▸ **WORK TO COMPLETE**: Lines in the listing below containing the string "undefined" are to be identified and copied.
----------
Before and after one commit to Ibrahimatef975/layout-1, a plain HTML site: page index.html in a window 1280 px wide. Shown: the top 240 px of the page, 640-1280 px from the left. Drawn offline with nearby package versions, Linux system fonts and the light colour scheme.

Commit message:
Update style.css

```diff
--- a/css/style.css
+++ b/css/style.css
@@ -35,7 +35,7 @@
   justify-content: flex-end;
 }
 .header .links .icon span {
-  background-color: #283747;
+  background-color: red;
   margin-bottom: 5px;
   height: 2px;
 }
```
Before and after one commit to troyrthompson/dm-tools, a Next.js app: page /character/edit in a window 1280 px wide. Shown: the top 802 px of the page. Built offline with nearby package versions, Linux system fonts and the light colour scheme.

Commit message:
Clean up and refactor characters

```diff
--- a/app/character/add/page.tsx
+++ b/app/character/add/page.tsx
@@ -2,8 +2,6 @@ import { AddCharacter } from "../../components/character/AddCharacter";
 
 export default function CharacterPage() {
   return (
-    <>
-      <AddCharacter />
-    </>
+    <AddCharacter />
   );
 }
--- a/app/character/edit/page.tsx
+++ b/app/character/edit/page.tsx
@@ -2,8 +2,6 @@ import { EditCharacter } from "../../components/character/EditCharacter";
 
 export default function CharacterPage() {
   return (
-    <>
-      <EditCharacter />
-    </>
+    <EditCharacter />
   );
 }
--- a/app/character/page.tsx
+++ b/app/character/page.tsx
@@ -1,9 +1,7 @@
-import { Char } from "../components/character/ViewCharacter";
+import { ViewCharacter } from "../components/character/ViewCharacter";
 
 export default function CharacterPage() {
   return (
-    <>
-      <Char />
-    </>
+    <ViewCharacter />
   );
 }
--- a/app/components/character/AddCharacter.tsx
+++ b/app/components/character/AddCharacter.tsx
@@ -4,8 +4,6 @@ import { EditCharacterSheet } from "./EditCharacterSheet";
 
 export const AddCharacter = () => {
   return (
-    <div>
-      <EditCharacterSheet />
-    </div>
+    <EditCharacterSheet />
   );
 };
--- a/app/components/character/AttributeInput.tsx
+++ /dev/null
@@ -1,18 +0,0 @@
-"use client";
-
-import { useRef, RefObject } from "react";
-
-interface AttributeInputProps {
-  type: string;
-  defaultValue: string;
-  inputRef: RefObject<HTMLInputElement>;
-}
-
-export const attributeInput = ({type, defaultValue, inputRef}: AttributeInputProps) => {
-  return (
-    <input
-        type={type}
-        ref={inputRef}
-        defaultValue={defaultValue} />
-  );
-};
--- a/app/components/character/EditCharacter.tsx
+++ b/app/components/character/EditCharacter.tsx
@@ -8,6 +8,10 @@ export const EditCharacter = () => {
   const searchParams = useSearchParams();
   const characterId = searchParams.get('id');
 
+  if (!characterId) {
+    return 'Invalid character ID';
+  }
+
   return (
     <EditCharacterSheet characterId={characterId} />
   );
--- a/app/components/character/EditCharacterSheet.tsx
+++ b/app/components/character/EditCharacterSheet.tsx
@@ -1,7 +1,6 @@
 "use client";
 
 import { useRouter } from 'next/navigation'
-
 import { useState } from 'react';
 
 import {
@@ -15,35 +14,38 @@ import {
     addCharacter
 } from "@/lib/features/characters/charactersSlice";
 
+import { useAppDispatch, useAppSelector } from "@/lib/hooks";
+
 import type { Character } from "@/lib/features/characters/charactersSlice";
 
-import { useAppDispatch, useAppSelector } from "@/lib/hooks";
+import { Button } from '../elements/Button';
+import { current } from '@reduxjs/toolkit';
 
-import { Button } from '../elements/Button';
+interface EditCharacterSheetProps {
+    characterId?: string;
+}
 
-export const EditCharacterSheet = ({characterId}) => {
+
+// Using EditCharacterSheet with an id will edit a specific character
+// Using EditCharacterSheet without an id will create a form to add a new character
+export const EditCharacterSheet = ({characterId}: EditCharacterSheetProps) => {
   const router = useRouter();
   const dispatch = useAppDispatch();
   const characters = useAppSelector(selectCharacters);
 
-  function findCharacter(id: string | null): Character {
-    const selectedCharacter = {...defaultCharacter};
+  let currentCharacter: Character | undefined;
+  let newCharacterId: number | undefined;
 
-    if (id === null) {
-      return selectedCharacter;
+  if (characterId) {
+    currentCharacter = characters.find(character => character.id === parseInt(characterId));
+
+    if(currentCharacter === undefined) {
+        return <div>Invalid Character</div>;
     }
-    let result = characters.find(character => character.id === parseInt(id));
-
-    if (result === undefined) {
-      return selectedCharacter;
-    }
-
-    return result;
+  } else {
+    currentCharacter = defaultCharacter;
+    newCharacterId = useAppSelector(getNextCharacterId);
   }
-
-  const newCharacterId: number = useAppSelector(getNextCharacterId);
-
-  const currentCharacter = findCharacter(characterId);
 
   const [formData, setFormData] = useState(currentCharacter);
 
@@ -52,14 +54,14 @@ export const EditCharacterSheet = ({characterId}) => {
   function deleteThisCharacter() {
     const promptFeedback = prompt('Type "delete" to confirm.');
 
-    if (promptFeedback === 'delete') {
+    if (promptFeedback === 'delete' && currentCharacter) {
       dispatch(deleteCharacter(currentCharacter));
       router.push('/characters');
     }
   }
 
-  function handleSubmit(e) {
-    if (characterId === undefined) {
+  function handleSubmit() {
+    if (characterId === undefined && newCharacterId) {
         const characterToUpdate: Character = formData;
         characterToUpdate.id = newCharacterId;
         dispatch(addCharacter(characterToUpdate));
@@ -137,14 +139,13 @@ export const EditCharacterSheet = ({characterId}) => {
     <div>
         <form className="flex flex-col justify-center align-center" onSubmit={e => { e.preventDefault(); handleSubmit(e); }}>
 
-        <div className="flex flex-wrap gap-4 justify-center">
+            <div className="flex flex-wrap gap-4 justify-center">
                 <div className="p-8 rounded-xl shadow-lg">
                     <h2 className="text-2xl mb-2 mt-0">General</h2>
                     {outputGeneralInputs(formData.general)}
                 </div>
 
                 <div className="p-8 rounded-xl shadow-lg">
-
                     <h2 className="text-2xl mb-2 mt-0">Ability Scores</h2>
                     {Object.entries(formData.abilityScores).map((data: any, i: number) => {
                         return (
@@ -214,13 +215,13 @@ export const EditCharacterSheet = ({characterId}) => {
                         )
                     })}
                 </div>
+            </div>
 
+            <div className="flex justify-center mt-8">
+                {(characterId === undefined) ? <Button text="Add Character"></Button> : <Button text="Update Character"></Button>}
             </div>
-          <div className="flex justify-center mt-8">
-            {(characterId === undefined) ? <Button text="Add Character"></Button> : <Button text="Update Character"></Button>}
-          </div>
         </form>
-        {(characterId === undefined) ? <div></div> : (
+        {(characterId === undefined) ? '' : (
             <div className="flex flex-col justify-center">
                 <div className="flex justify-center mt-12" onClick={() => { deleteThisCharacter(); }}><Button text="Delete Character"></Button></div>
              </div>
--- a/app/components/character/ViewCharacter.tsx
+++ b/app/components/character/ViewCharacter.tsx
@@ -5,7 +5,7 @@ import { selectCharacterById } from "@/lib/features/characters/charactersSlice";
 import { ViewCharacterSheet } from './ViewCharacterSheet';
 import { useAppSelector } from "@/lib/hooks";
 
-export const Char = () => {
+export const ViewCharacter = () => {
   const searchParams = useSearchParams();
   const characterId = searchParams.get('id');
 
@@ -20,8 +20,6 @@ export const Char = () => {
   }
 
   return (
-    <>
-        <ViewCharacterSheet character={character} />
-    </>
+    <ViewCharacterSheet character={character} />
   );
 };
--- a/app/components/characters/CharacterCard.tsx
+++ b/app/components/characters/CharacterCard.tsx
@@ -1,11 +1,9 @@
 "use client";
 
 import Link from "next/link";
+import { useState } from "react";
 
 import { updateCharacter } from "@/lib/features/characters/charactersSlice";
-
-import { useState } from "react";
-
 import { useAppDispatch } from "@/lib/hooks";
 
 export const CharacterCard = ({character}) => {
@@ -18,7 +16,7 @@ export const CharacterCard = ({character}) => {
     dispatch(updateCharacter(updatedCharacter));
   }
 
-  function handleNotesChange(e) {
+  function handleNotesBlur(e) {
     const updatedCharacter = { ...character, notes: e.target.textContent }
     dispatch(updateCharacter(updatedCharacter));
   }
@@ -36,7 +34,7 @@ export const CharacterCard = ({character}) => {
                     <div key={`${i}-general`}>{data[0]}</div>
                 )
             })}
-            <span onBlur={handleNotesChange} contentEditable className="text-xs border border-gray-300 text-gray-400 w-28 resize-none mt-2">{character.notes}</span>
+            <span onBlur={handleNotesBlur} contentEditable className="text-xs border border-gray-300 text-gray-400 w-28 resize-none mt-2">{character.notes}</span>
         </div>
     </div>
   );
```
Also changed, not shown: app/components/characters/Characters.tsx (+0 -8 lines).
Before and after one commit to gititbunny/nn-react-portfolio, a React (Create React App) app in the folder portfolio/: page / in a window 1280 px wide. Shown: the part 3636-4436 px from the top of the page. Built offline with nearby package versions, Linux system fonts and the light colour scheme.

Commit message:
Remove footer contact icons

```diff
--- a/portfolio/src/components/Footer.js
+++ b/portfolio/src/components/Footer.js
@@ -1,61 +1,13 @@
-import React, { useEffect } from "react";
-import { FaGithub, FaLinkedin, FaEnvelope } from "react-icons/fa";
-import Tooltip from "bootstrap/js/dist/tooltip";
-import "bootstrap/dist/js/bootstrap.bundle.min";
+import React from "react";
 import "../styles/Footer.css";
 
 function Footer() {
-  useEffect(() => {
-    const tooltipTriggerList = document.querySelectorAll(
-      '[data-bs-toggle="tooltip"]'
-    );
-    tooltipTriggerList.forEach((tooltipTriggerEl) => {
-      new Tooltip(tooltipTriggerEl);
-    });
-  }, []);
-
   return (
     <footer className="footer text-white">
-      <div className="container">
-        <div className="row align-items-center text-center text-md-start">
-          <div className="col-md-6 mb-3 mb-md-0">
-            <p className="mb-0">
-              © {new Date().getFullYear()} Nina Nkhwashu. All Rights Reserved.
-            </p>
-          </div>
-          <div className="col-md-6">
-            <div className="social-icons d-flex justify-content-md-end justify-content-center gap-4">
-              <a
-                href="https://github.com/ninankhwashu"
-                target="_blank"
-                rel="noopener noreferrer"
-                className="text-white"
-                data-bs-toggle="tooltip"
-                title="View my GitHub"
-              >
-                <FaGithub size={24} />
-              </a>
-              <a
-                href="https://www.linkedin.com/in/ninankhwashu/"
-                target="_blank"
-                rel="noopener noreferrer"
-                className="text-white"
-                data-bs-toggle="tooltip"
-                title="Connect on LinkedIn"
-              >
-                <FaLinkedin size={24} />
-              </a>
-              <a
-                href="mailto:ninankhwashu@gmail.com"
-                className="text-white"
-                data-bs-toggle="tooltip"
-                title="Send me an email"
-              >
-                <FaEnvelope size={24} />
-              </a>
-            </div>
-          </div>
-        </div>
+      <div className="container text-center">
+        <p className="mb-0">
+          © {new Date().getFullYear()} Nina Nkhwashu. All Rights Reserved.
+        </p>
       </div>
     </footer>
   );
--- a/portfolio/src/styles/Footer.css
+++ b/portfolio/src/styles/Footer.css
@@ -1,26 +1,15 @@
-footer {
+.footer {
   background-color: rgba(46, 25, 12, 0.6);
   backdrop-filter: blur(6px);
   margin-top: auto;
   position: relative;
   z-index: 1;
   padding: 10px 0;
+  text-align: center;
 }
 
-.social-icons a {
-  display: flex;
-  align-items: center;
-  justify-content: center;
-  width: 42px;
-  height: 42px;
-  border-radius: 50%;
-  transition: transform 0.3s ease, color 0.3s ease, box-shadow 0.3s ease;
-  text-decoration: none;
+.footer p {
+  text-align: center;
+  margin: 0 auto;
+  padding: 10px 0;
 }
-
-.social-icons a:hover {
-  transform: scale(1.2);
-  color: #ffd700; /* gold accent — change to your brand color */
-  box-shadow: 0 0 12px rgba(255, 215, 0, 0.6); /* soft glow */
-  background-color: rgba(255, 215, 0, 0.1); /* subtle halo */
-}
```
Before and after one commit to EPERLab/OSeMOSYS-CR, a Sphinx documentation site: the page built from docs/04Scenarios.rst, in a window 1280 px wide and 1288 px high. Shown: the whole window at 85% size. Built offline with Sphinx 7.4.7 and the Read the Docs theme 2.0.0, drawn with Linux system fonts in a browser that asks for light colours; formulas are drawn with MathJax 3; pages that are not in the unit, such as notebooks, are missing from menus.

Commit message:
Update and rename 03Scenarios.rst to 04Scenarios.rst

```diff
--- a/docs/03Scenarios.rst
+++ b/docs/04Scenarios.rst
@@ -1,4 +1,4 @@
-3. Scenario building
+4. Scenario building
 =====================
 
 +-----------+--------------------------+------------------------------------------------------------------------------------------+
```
----------
▸ **EXERCISE RESPONSE**:
+  let currentCharacter: Character | undefined;
+  let newCharacterId: number | undefined;
+    if(currentCharacter === undefined) {
-    if (result === undefined) {
-    if (characterId === undefined) {
+    if (characterId === undefined && newCharacterId) {
+                {(characterId === undefined) ? <Button text="Add Character"></Button> : <Button text="Update Character"></Button>}
-            {(characterId === undefined) ? <Button text="Add Character"></Button> : <Button text="Update Character"></Button>}
-        {(characterId === undefined) ? <div></div> : (
+        {(characterId === undefined) ? '' : (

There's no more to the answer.